Bank of Ireland plunges after buyback plan spooks market
BoI targets €2.6bn of subordinated bonds in aggressive move that pushes shares to all-time low of 14 cent
BANK of Ireland shares hit an all-time low yesterday as its shareholders face significant dilution, under a "burden-sharing" deal.
Shares plunged after the bank launched an aggressive offer aimed at cutting €2.6bn of subordinated debt, mostly by handing shares to bondholders.
It means current shareholders will see their stake diluted. BoI shares fell more than 20pc in a matter of hours after the news, to hit the all-time low of just 14 cent each.
The offer is part of the effort to cut the cost to the State of bailing out banks, by forcing some of the losses on private-sector investors, including subordinated bondholders and current shareholders.
Yesterday, BoI said it would offer to buy back and cancel €2.6bn of subordinated bonds. It will offer cash prices of 10 cent in the euro for 'Tier 1' securities and 20 cent in the euro for 'Tier 2' debt.

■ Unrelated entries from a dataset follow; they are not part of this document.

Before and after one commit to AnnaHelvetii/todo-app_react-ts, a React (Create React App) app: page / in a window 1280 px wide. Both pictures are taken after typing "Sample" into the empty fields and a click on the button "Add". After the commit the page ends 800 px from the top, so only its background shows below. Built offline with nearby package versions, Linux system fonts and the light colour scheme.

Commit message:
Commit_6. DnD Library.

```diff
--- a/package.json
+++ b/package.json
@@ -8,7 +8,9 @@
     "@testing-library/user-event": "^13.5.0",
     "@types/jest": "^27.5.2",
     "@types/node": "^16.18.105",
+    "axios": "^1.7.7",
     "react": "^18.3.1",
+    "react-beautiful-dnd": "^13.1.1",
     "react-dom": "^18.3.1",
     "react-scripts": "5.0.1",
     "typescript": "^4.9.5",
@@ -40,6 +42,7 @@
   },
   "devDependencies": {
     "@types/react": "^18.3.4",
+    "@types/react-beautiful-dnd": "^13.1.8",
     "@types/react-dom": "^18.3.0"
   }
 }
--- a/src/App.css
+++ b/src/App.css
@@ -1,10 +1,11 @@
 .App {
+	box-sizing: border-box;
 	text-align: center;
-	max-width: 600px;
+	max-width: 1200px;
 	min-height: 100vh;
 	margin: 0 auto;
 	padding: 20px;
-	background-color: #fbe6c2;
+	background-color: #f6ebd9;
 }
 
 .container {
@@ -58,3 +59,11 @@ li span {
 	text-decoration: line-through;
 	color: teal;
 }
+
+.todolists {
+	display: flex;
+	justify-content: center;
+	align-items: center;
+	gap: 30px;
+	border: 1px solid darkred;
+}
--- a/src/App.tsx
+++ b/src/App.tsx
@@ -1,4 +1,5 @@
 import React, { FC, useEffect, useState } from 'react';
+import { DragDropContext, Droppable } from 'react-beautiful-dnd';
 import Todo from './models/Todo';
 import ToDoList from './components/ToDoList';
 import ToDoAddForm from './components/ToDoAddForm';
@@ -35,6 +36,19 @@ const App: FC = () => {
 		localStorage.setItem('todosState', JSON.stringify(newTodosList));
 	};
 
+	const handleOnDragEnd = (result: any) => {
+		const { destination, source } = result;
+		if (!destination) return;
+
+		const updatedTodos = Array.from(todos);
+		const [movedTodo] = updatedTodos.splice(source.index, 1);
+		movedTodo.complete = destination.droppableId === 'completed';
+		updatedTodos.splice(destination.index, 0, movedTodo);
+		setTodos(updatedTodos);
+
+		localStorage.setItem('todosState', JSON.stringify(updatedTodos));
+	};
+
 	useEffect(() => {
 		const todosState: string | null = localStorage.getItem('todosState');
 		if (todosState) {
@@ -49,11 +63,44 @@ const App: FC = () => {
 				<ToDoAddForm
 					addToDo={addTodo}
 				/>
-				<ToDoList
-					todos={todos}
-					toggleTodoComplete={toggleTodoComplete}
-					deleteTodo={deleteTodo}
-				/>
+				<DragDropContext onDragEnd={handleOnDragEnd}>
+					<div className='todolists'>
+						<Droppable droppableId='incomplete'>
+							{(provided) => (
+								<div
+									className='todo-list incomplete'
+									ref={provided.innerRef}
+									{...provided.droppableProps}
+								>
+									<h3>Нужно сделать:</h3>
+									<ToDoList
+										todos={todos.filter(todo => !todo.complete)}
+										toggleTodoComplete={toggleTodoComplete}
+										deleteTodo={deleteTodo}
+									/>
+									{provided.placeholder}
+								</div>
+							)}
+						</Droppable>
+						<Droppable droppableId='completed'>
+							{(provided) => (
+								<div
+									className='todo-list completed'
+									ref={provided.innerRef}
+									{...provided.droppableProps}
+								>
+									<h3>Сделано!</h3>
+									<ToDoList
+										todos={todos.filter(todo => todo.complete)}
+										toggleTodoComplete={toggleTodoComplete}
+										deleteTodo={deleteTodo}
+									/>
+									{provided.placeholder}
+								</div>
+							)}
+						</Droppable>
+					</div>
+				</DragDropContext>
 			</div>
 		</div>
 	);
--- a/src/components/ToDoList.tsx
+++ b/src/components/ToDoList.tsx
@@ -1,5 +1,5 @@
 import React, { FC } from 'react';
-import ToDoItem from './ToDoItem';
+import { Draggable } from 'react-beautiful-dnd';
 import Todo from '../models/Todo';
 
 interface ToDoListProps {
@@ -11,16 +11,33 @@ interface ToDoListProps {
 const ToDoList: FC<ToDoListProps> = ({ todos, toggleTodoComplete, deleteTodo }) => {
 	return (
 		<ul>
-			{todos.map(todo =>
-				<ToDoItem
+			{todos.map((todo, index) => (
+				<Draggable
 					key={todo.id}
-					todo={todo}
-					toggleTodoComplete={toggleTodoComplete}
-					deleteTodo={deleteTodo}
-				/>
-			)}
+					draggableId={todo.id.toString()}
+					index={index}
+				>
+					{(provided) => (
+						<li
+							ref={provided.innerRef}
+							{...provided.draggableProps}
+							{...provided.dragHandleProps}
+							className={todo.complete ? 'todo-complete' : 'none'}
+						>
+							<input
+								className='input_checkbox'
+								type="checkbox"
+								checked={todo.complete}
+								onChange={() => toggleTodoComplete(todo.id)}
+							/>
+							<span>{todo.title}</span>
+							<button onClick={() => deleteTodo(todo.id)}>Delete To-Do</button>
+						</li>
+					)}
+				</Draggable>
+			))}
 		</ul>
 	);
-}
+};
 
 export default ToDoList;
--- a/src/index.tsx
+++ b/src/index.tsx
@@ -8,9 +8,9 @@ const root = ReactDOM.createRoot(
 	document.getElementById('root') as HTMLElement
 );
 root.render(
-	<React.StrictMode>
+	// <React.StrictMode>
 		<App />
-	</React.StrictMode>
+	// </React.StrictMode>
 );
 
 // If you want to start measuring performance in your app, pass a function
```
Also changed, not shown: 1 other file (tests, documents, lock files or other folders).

The cash-offer price does not include any accrued interest.
Bondholders that opt to be paid in bank shares instead of cash will get a better deal, however. The offer to swap bonds for shares has not yet been set, but the bank said it would be at a premium to the cash offer and would include a consideration for unpaid interest.
The cash price on offer is aggressively low. The 20 cent in the euro for the Tier 2 bonds compares to the 50 cent in the euro which the bonds were being traded for just before the terms were announced.
By yesterday afternoon the same bonds were trading at 37 to 40 cent in the euro. That's still well above the 20 cent per euro cash price.
The offer will include a clause to give the bank powers to hit bondholders that reject the deal with even bigger losses.
One bond trader said yesterday's bond prices reflected uncertainty about the final offer terms, as well as an effort by the market to estimate the value of the share offer.
Shares fell because the bond offer made it likely that the bank's current shareholders would end up with a smaller, less valuable stake.
The terms of the exchange offer will be finalised and launched to the market within days, according to people at the bank.
The buyback offer is part of the "burden sharing" the Government is using to reduce the overall cost to the taxpayer of recapitalising the banks.
BoI needs to raise €4.2bn in fresh cash in order to comply with tough new Central Bank rules. The buyback will help because the difference between the offer price and the face value of the bonds is counted as a profit for the bank.
If all of the subordinated bondholders take shares instead of cash it could end up costing the Government nothing.
However, even if all of the bonds are swapped for shares BoI still needs to raise a further €1.6bn in cash either from new investors, existing private sector shareholders, or the State.
It's not yet clear how large a share of the bank bondholders could end up controlling.
A source familiar with the deal said he did not expect bondholders to end up with a majority share.
If the deal succeeds, the Government will avoid raising its stake in the bank above the current 39pc shareholding.
Irish Life & Permanent (LI&P) and EBS Building Society also announced deals to impose losses of between 80pc and 90pc on their subordinated bondholders.
IL&P said it would offer lenders owed €840m of debt 20pc of the original value.
EBS will buy back around €260m of its subordinated bonds, at 10pc and 20pc of face value.
Finance minister Michael Noonan is pushing ahead with the buy backs in spite of legal efforts to block an earlier buyback of AIB bonds.
Investors Aurelius and Abadi are still waiting to go to court with their legal challenge to try to halt the buyback of AIB bonds.